Extracted data entries
========

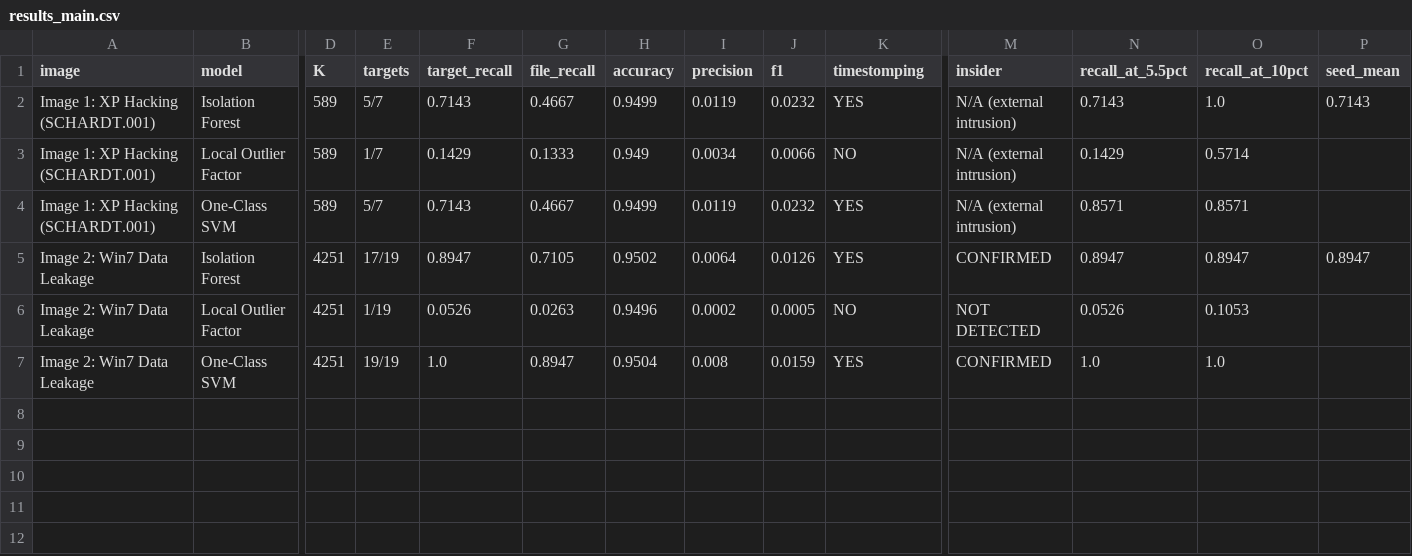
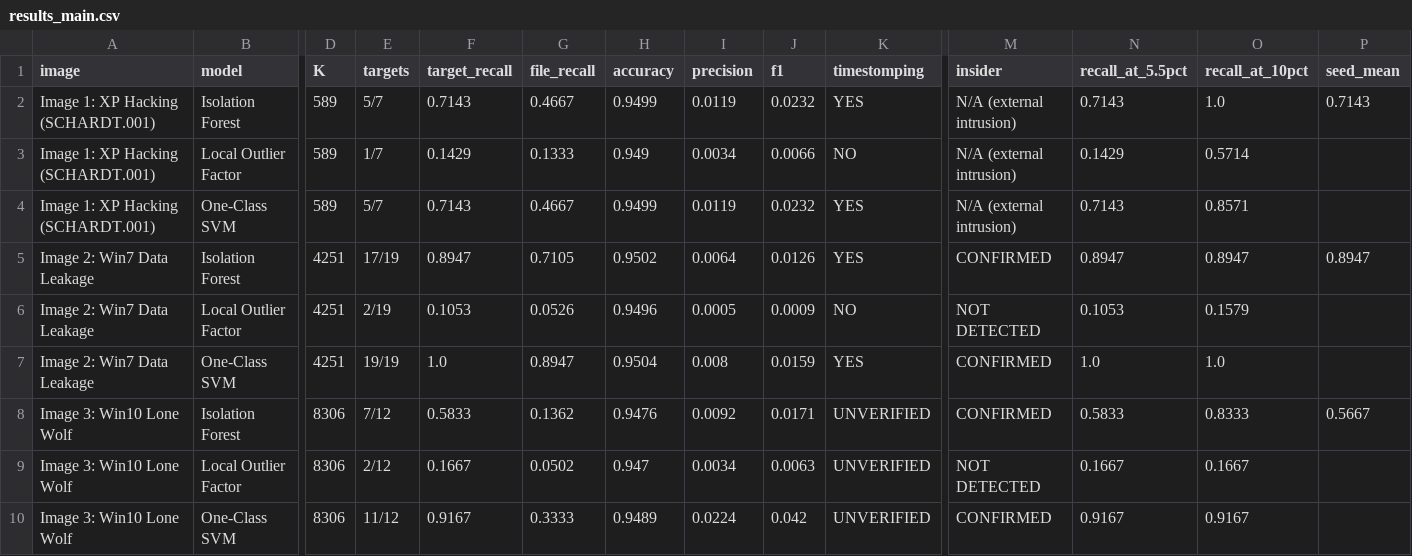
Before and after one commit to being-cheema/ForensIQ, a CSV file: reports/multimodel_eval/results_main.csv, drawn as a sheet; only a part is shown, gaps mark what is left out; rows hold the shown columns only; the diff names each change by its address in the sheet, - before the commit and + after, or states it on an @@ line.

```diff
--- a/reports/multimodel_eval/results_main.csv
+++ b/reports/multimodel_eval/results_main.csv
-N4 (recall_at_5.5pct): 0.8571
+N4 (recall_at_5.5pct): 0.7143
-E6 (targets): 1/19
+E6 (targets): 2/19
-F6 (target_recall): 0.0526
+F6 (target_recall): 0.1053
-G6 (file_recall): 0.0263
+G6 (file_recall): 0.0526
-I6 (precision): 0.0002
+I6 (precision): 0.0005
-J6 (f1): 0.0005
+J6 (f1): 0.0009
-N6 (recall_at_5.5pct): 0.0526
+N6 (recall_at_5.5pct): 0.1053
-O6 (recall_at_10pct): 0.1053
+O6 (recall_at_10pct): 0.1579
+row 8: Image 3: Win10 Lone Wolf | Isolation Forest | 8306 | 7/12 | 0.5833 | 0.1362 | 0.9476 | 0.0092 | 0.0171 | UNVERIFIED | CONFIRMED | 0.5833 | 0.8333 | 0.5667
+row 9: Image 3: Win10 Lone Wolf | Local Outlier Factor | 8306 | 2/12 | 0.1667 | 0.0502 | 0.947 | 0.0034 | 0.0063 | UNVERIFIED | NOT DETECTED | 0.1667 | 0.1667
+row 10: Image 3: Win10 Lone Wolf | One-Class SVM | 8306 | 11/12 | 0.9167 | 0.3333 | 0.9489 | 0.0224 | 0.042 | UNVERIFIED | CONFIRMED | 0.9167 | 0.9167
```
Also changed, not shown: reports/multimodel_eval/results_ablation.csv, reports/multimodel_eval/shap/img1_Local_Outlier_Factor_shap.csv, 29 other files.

========

**Exercise objective**
Each entry above should be restated word for word, though no picture may appear in the copy.

**Completed exercise**
Before and after one commit to being-cheema/ForensIQ, a CSV file: reports/multimodel_eval/results_main.csv, drawn as a sheet; only a part is shown, gaps mark what is left out; rows hold the shown columns only; the diff names each change by its address in the sheet, - before the commit and + after, or states it on an @@ line.

```diff
--- a/reports/multimodel_eval/results_main.csv
+++ b/reports/multimodel_eval/results_main.csv
-N4 (recall_at_5.5pct): 0.8571
+N4 (recall_at_5.5pct): 0.7143
-E6 (targets): 1/19
+E6 (targets): 2/19
-F6 (target_recall): 0.0526
+F6 (target_recall): 0.1053
-G6 (file_recall): 0.0263
+G6 (file_recall): 0.0526
-I6 (precision): 0.0002
+I6 (precision): 0.0005
-J6 (f1): 0.0005
+J6 (f1): 0.0009
-N6 (recall_at_5.5pct): 0.0526
+N6 (recall_at_5.5pct): 0.1053
-O6 (recall_at_10pct): 0.1053
+O6 (recall_at_10pct): 0.1579
+row 8: Image 3: Win10 Lone Wolf | Isolation Forest | 8306 | 7/12 | 0.5833 | 0.1362 | 0.9476 | 0.0092 | 0.0171 | UNVERIFIED | CONFIRMED | 0.5833 | 0.8333 | 0.5667
+row 9: Image 3: Win10 Lone Wolf | Local Outlier Factor | 8306 | 2/12 | 0.1667 | 0.0502 | 0.947 | 0.0034 | 0.0063 | UNVERIFIED | NOT DETECTED | 0.1667 | 0.1667
+row 10: Image 3: Win10 Lone Wolf | One-Class SVM | 8306 | 11/12 | 0.9167 | 0.3333 | 0.9489 | 0.0224 | 0.042 | UNVERIFIED | CONFIRMED | 0.9167 | 0.9167
```
Also changed, not shown: reports/multimodel_eval/results_ablation.csv, reports/multimodel_eval/shap/img1_Local_Outlier_Factor_shap.csv, 29 other files.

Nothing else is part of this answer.